The Flip Side of Safe Standing
Last week, a good friend of mine pointed me in the direction of some rather wise words of advice from a programme dated March 4th, 1922.
“You will add to the comfort of all persons in the Stand if you will KEEP YOUR SEATS, instead of bobbing up and down”, a clearly irritated official warned the gathered Huddersfield Town and Millwall fans. “If all of you KEEP SEATED all can see the GAME IN COMFORT.”
Proof, if ever you needed it, that the more things change, the more they stay the same.
Indeed, over the past year or so, sports journalists have dedicated a surprising amount of column inches to the issue of standing and sitting at football matches. Most have been in support of the FSF’s Safe Standing Campaign, but there’s another, equally important side to the coin, and that’s the ability of supporters to sit in their assigned seat at away games.
Predictably, this is one of those things in life that falls into the category ‘easier said than done’. Several people have told me that they’ve lost count of the number of games where their view has been blocked by groups of standing supporters, while others have turned up on match-days only to find their seat occupied by someone else.

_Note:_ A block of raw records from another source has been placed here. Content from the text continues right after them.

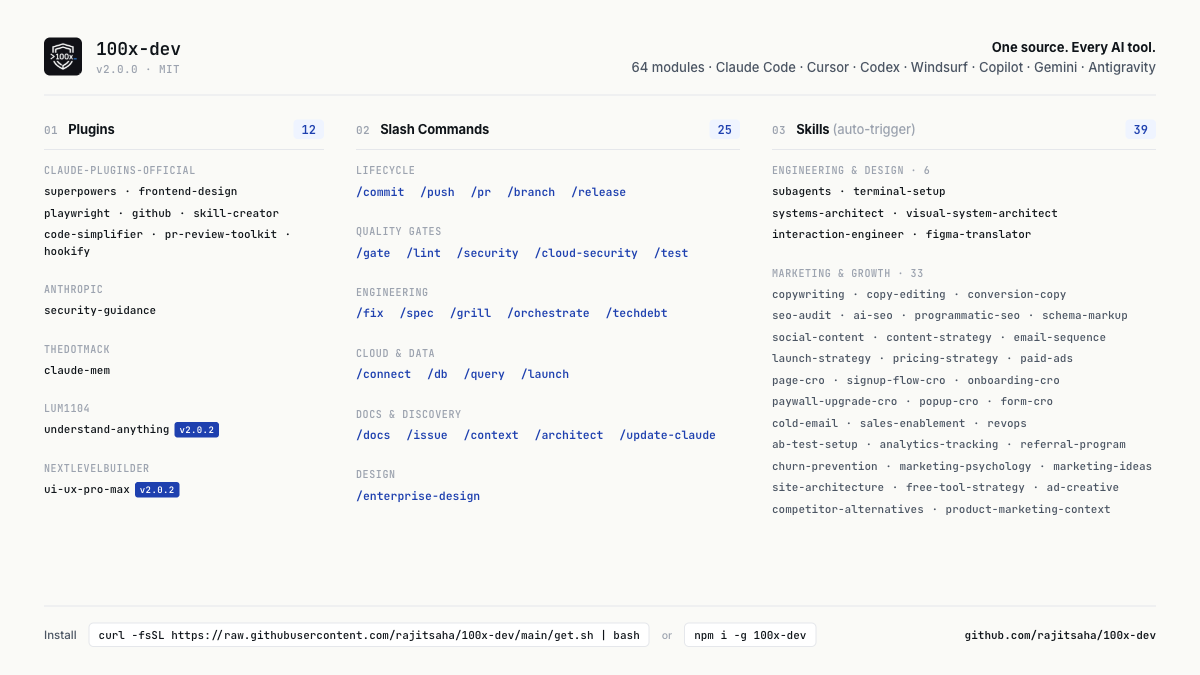
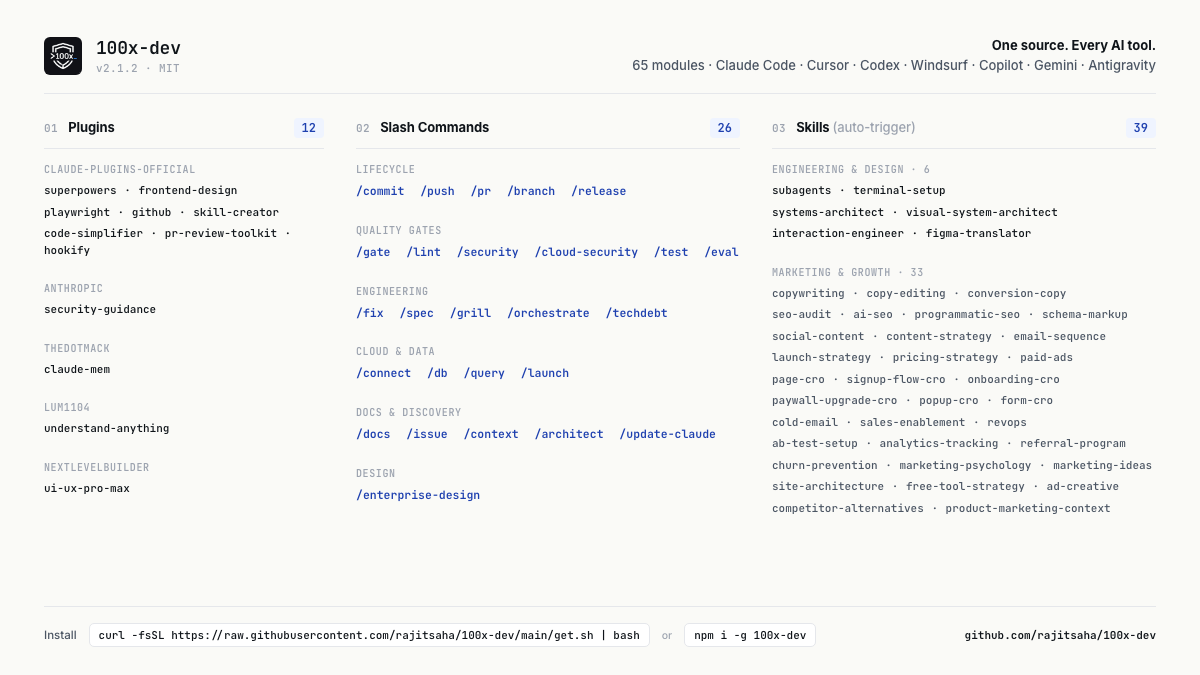
chore: regenerate postcard-stack with v2.1.2 counts
- Version: v2.0.2 → v2.1.2
- Modules: 64 → 65
- Slash commands: 25 → 26 (added /eval)
- Removed stale NEW badges from understand-anything and ui-ux-pro-max
- Updated README alt text to match

diff --git a/assets/postcard-stack.html b/assets/postcard-stack.html
@@ -211,12 +211,12 @@
       <img class="brand-logo" src="100x-dev-blogo.png" alt="100x-dev">
       <div class="brand-text">
         <span class="brand-name">100x-dev</span>
-        <span class="brand-version">v2.0.2 · MIT</span>
+        <span class="brand-version">v2.1.2 · MIT</span>
       </div>
     </div>
     <div class="header-tag">
       <strong>One source. Every AI tool.</strong><br>
-      64 modules · Claude Code · Cursor · Codex · Windsurf · Copilot · Gemini · Antigravity
+      65 modules · Claude Code · Cursor · Codex · Windsurf · Copilot · Gemini · Antigravity
     </div>
   </div>
 
@@ -250,12 +250,12 @@
 
       <div class="group">
         <div class="group-label">lum1104</div>
-        <div class="row tight">understand-anything<span class="new-badge">v2.0.2</span></div>
+        <div class="row tight">understand-anything</div>
       </div>
 
       <div class="group">
         <div class="group-label">nextlevelbuilder</div>
-        <div class="row tight">ui-ux-pro-max<span class="new-badge">v2.0.2</span></div>
+        <div class="row tight">ui-ux-pro-max</div>
       </div>
     </div>
 
@@ -264,7 +264,7 @@
       <div class="col-header">
         <span class="col-num">02</span>
         <span class="col-title">Slash Commands</span>
-        <span class="col-count">25</span>
+        <span class="col-count">26</span>
       </div>
 
       <div class="group">
@@ -274,7 +274,7 @@
 
       <div class="group">
         <div class="group-label">Quality Gates</div>
-        <div class="row"><span class="slash">/gate</span> &nbsp;<span class="slash">/lint</span> &nbsp;<span class="slash">/security</span> &nbsp;<span class="slash">/cloud-security</span> &nbsp;<span class="slash">/test</span></div>
+        <div class="row"><span class="slash">/gate</span> &nbsp;<span class="slash">/lint</span> &nbsp;<span class="slash">/security</span> &nbsp;<span class="slash">/cloud-security</span> &nbsp;<span class="slash">/test</span> &nbsp;<span class="slash">/eval</span></div>
       </div>
 
       <div class="group">

diff --git a/README.md b/README.md
@@ -12,7 +12,7 @@
 
 **One source of truth.** 65 modules generate native config for **Claude Code · Cursor · Codex · Windsurf · Copilot · Gemini · Antigravity**. Quality gates run on every commit.
 
-<img src="assets/postcard-stack.png" alt="100x-dev stack at a glance — 12 plugins, 26 slash commands, 39 auto-trigger skills" width="100%" />
+<img src="assets/postcard-stack.png" alt="100x-dev v2.1.2 — 12 plugins, 26 slash commands, 39 auto-trigger skills" width="100%" />
 
 </div>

This state of affairs is often compounded by an inconsiderate attitude from fellow supporters, as well as poor stewarding. For the elderly and those with conditions that prevent prolonged standing, this can be incredibly frustrating and dispiriting, and I know of at least two cases where it’s caused long-time fans to avoid away fixtures altogether.
Thankfully, the solution is obvious, straightforward, and should please just about everyone.
All clubs have to do is allocate block seating, with an unreserved section at the back for those who want to stand (marked ‘S’ for singing, of course), and a reserved section in front for those who want to sit. Barring some unforeseen bureaucratic obstacle, it shouldn’t be too hard to extend the block scheme to those who pay on the day.
Countless clubs across Europe operate a similar system, as do a number of British clubs, so we know it works. Perhaps it’s time for the rest to follow suit.
James A. Chisem is a freelance writer. He is a keen advocate of supporter involvement in decision-making at club and league level. You can find the rest of his semi-cogent ramblings here, or follow him on Twitter @jachiz89.